The Diocese of Tulsa was established in 1973.[2] Buildings at this site were listed on the National Register of Historic Places February 11, 1982. The NRIS number is 82003704.[2]


Holy Family Church[edit]

About 1890, the Rev. Wm Ketcham, the Roman Catholic pastor of Muskogee (then part of Indian Territory), visited Tulsa from time to time to say Mass in a private residence. He and his superior, Bishop Theophile Meerschaert, then vicar apostolic of Oklahoma, obtained permission from the Creek Indian tribal chief to build a church. However, no building was constructed until several years later.[3]

Beginning in November 1897, the Rev. Charles Van Hulse visited Tulsa (then also part of Indian Territory) once a month to hold Roman Catholic church services in a private residence. At the start of 1899, a subscription drive raised pledges of $1,400 for the purpose of building a church. A contract was let in May, 1899 and the building was dedicated on September 10, 1899.[3]

The Rev. Theophilius Van Hulse succeeded his brother in November 1900, and remained in Tulsa until 1906 when he was succeeded by the Rev. John G. Heiring, who oversaw plans to expand the church facilities. This included expanding the rectory and the school.[3]

Holy Family Cathedral[edit]

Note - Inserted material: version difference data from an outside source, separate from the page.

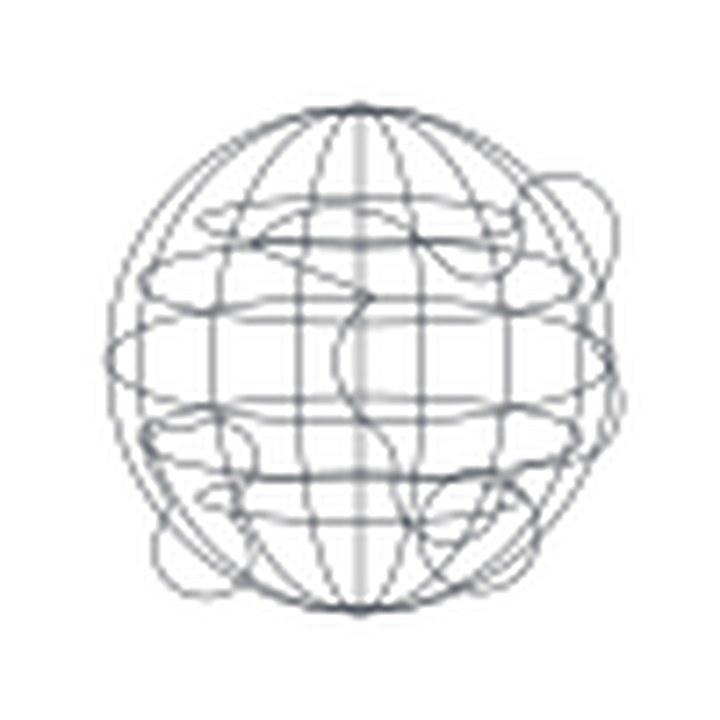
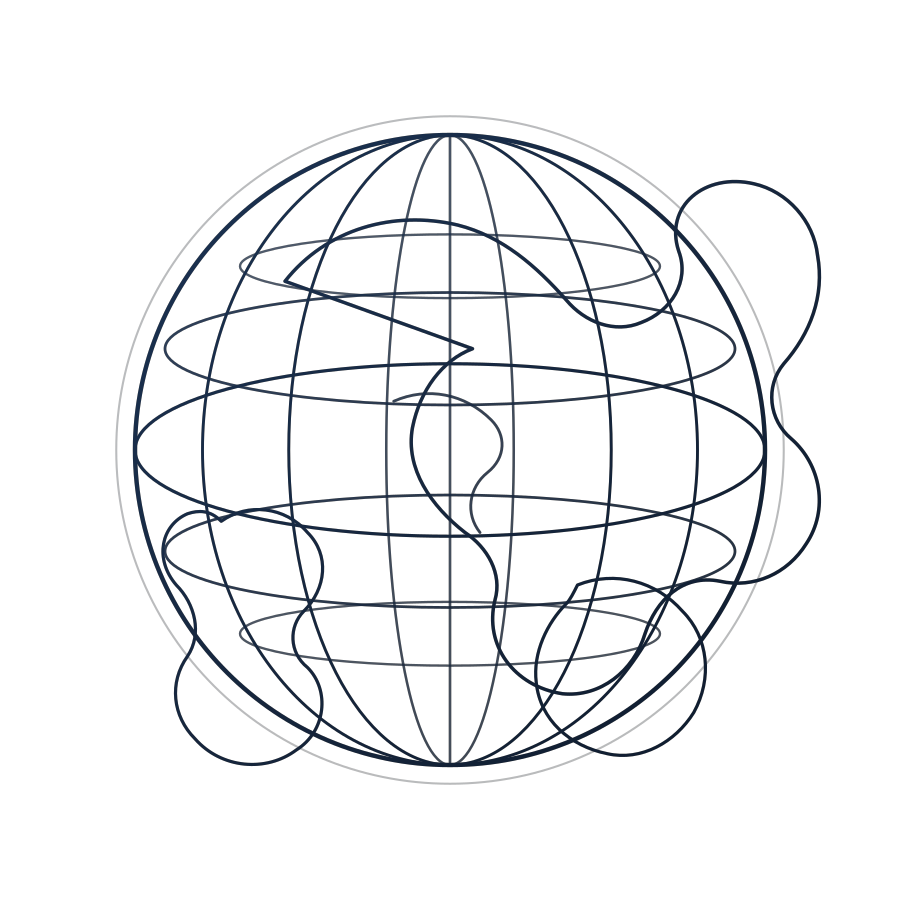
Enlarge tilted revolving line-art globe on hero left
Bigger refined globe design with 3D tilt, left-side revolve motion,
and copy shifted right for clearer quality-assured readability.

Changed region(s): [[0.1222, 0.1222, 0.9167, 0.8861], [0.8556, 0.2139, 0.8861, 0.2444]]

diff --git a/components/GlobeWatermark.tsx b/components/GlobeWatermark.tsx
@@ -3,8 +3,8 @@
 import { useEffect, useState } from "react";
 
 /**
- * Moving line-art globe watermark for the hero (PNG + SVG).
- * Soft ink strokes behind the cream wall — never a highlighted card.
+ * Large tilted revolving line-art globe on the hero left.
+ * Soft watermark behind the cream wall — never a highlighted card.
  */
 export default function GlobeWatermark({
   className = "",
@@ -31,25 +31,116 @@ export default function GlobeWatermark({
         <span className="globe-glow globe-glow--b" />
       </div>
 
-      <div
-        className={`absolute right-[-8%] top-1/2 w-[min(90vw,560px)] aspect-square -translate-y-1/2 sm:right-[-2%] lg:right-[4%] ${
-          reduced ? "" : "animate-globe-float"
-        }`}
-      >
-        {/* Moving line-art globe PNG */}
-        {/* eslint-disable-next-line @next/next/no-img-element */}
-        <img
-          src="/images/globe-line-art.png"
-          alt=""
-          className={`h-full w-full object-contain opacity-[0.42] ${
-            reduced ? "" : "animate-globe-spin"
-          }`}
-        />
+      {/* Bigger tilted globe — left side, revolving */}
+      <div className="globe-stage absolute left-[-18%] top-[46%] sm:left-[-12%] lg:left-[-8%] xl:left-[-4%]">
+        <div
+          className={`globe-tilt ${reduced ? "globe-tilt--still" : "animate-globe-revolve"}`}
+        >
+          <svg
+            viewBox="0 0 480 480"
+            className="globe-svg h-full w-full"
+            fill="none"
+            xmlns="http://www.w3.org/2000/svg"
+          >
+            <defs>
+              <linearGradient
+                id="globeStroke"
+                x1="80"
+                y1="70"
+                x2="400"
+                y2="410"
+                gradientUnits="userSpaceOnUse"
+              >
+                <stop offset="0%" stopColor="#1B3354" />
+                <stop offset="55%" stopColor="#16263D" />
+                <stop offset="100%" stopColor="#0F1C2E" />
+              </linearGradient>
+            </defs>
+            <g
+              stroke="url(#globeStroke)"
+              strokeLinecap="round"
+              strokeLinejoin="round"
+            >
+              <circle cx="240" cy="240" r="178" strokeWidth="1.1" opacity="0.28" />
+              <circle cx="240" cy="240" r="168" strokeWidth="2.35" />
+              <ellipse cx="240" cy="240" rx="168" ry="46" strokeWidth="1.7" />
+              <ellipse
+                cx="240"
+                cy="186"
+                rx="152"
+                ry="30"
+                strokeWidth="1.45"
+                opacity="0.9"
+              />
+              <ellipse
+                cx="240"
+                cy="294"
+                rx="152"
+                ry="30"
+                strokeWidth="1.45"
+                opacity="0.9"
+              />
+              <ellipse
+                cx="240"
+                cy="142"
+                rx="112"
+                ry="17"
+                strokeWidth="1.25"
+                opacity="0.75"
+              />
+              <ellipse
+                cx="240"
+                cy="338"
+                rx="112"
+                ry="17"
+                strokeWidth="1.25"
+                opacity="0.75"
+              />
+              <g className={reduced ? undefined : "animate-globe-meridian"}>
+                <ellipse
+                  cx="240"
+                  cy="240"
+                  rx="34"
+                  ry="168"
+                  strokeWidth="1.35"
+                  opacity="0.8"
+                />
+                <ellipse cx="240" cy="240" rx="86" ry="168" strokeWidth="1.55" />
+                <ellipse cx="240" cy="240" rx="132" ry="168" strokeWidth="1.55" />
+                <line
+                  x1="240"
+                  y1="72"
+                  x2="240"
+                  y2="408"
+                  strokeWidth="1.4"
+                  opacity="0.78"
+                />
+              </g>
+              <path
+                strokeWidth="1.85"
+                d="M152 150c22-28 58-38 92-30 24 6 42 22 58 40 10 12 26 18 40 12 16-6 26-22 20-38-8-24 14-42 40-36 18 4 32 20 34 38 4 22-4 42-18 58-10 12-8 30 4 40 16 14 20 38 8 56-10 16-28 24-46 20-20-4-34 10-40 28-6 20-24 34-44 32-26-4-42-26-36-50 4-14-4-28-16-36-18-14-32-34-28-56 4-20 16-36 32-42z"
+              />
+              <path
+                strokeWidth="1.7"
+                d="M118 278c14-10 34-8 46 6 12 12 10 30-2 42-8 8-8 22 2 30 12 12 10 34-6 44-16 12-40 10-54-6-12-12-14-30-4-44 8-12 4-28-6-38-12-14-8-32 6-38 6-2 12-2 18 4z"
+              />
+              <path
+                strokeWidth="1.7"
+                d="M308 312c20-8 42-2 56 14 14 14 16 36 6 54-10 16-28 26-46 22-20-4-36-18-38-38-2-16 6-32 16-42 2-2 4-6 6-10z"
+              />
+              <path
+                strokeWidth="1.5"
+                opacity="0.85"
+                d="M210 214c18-8 38-4 52 10 8 8 8 20-2 28-10 8-12 22-4 32"
+              />
+            </g>
+          </svg>
+        </div>
       </div>
 
-      {/* Cream hero wall — stronger on the left for copy */}
-      <div className="absolute inset-0 bg-gradient-to-r from-cream-50 from-0% via-cream-50/92 via-46% to-cream-50/48" />
-      <div className="absolute inset-0 bg-gradient-to-t from-cream-50/95 via-transparent to-cream-50/48" />
+      {/* Cream wall — clearer on the right where copy lives */}
+      <div className="absolute inset-0 bg-gradient-to-r from-cream-50/55 via-cream-50/78 to-cream-50" />
+      <div className="absolute inset-0 bg-gradient-to-t from-cream-50/95 via-transparent to-cream-50/55" />
     </div>
   );
 }

diff --git a/app/globals.css b/app/globals.css
@@ -389,53 +389,73 @@ video {
   animation: ocean-drift 22s ease-in-out infinite;
 }
 
-/* Line-art globe watermark motion */
-@keyframes globe-spin {
+/* Large tilted revolving line-art globe (hero left) */
+.globe-stage {
+  width: min(118vw, 820px);
+  aspect-ratio: 1;
+  transform: translate3d(0, -50%, 0);
+  perspective: 1100px;
+}
+.globe-tilt {
+  width: 100%;
+  height: 100%;
+  transform-style: preserve-3d;
+  transform: rotateX(12deg) rotateZ(-22deg) rotateY(-18deg);
+}
+.globe-tilt--still {
+  transform: rotateX(12deg) rotateZ(-22deg) rotateY(-28deg);
+}
+.globe-svg {
+  opacity: 0.52;
+  filter: drop-shadow(0 18px 28px rgb(22 38 61 / 0.12));
+}
+@keyframes globe-revolve {
   0% {
-    transform: rotate(-9deg) scale(1);
+    transform: rotateX(12deg) rotateZ(-22deg) rotateY(-28deg) translate3d(0, 0, 0);
   }
   50% {
-    transform: rotate(9deg) scale(1.03);
+    transform: rotateX(14deg) rotateZ(-18deg) rotateY(28deg) translate3d(1.5%, -1.5%, 0);
   }
   100% {
-    transform: rotate(-9deg) scale(1);
+    transform: rotateX(12deg) rotateZ(-22deg) rotateY(-28deg) translate3d(0, 0, 0);
   }
 }
-@keyframes globe-float {
-  0%,
+@keyframes globe-meridian {
+  0% {
+    transform: rotate(0deg);
+  }
   100% {
-    transform: translate3d(0, -50%, 0);
-  }
-  50% {
-    transform: translate3d(-2.5%, calc(-50% - 14px), 0);
+    transform: rotate(360deg);
   }
 }
-.animate-globe-spin {
+.animate-globe-revolve {
   transform-origin: center center;
-  animation: globe-spin 22s ease-in-out infinite;
+  animation: globe-revolve 28s ease-in-out infinite;
 }
-.animate-globe-float {
-  animation: globe-float 14s ease-in-out infinite;
+.animate-globe-meridian {
+  transform-box: fill-box;
+  transform-origin: center;
+  animation: globe-meridian 48s linear infinite;
 }
 .globe-glow {
   position: absolute;
   border-radius: 9999px;
-  filter: blur(28px);
+  filter: blur(34px);
   pointer-events: none;
 }
 .globe-glow--a {
-  top: 12%;
-  right: 4%;
-  width: min(48vw, 420px);
-  height: min(48vw, 420px);
-  background: radial-gradient(circle, rgb(22 38 61 / 0.08), transparent 68%);
+  top: 8%;
+  left: -4%;
+  width: min(62vw, 560px);
+  height: min(62vw, 560px);
+  background: radial-gradient(circle, rgb(22 38 61 / 0.12), transparent 68%);
 }
 .globe-glow--b {
-  bottom: 8%;
-  right: 18%;
-  width: min(32vw, 280px);
-  height: min(32vw, 280px);
-  background: radial-gradient(circle, rgb(212 175 55 / 0.1), transparent 70%);
+  bottom: 6%;
+  left: 10%;
+  width: min(40vw, 340px);
+  height: min(40vw, 340px);
+  background: radial-gradient(circle, rgb(212 175 55 / 0.12), transparent 70%);
 }
 
 /* Revolving ocean blobs — fill empty hero / page space */
@@ -503,8 +523,8 @@ video {
 }
 @media (prefers-reduced-motion: reduce) {
   .animate-ocean-drift,
-  .animate-globe-spin,
-  .animate-globe-float,
+  .animate-globe-revolve,
+  .animate-globe-meridian,
   .ocean-blob--a,
   .ocean-blob--b,
   .ocean-blob--c {

diff --git a/app/page.tsx b/app/page.tsx
@@ -52,11 +52,11 @@ export default async function HomePage() {
 
   return (
     <div className="relative">
-      {/* Hero — moving line-art globe watermark */}
-      <section className="relative overflow-hidden min-h-[min(70vh,620px)] flex flex-col justify-center">
+      {/* Hero — large tilted revolving line-art globe on the left */}
+      <section className="relative overflow-hidden min-h-[min(74vh,680px)] flex flex-col justify-center">
         <GlobeWatermark />
         <div className="relative mx-auto max-w-7xl w-full px-4 sm:px-6 pt-10 sm:pt-14 pb-12 sm:pb-16">
-          <div className="animate-rise min-w-0 max-w-2xl">
+          <div className="animate-rise min-w-0 max-w-xl sm:max-w-lg lg:max-w-xl ml-auto lg:mr-2">
             <p className="font-display text-sm font-semibold tracking-wide text-ink-800 mb-3 sm:mb-4">
               Certko
             </p>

By 1910, the church had outgrown its original capacity. Father Heiring turned his attention to building a new complex at the intersection of Eighth and Boulder, the present location.[4] Construction of the sanctuary was completed in only two years with construction of the rectory beginning five years later, in 1919.[2]

Holy Family School[edit]

The history of Holy Family School is intertwined with that of the church. Tulsa Catholics petitioned Bishop Meerschaert to establish a Catholic school in Tulsa.[5] In 1899, Mother Katharine Drexel (later canonized), an heiress to the Drexel banking family of Philadelphia, responded to the request by providing funds to construct St. Theresa's Institute, the predecessor of Holy Family School. Initially, this was designated to benefit Indian and African American children of the Oklahoma and Indian Territories. Children of all races were admitted beginning in 1910. When the initial loan was repaid ten years later, the school was renamed Holy Family School.[3]

Three Sisters of Mount Carmel came from New Orleans to teach at the new school. They were replaced in 1902 by Sisters of Divine Providence from San Antonio.[3]

See also[edit]


  1. ^ National Park Service (2010-07-09). "National Register Information System". National Register of Historic Places. National Park Service.
  2. ^ a b c d Tulsa Preservation Commission Web site. "Holy Family Cathedral, Rectory & School."Accessed September 29. 2010. [1]
  3. ^ a b c d e "Holy Family Church Tulsa, Indian Territory"
  4. ^ "Tulsa Landmarks and Famous Places - Holy Family Cathedral." Accessed September 29, 2010. [2]
  5. ^ "Holy Family Cathedral School: Tulsa's First Catholic School. Retrieved May 8, 2014.

External links[edit]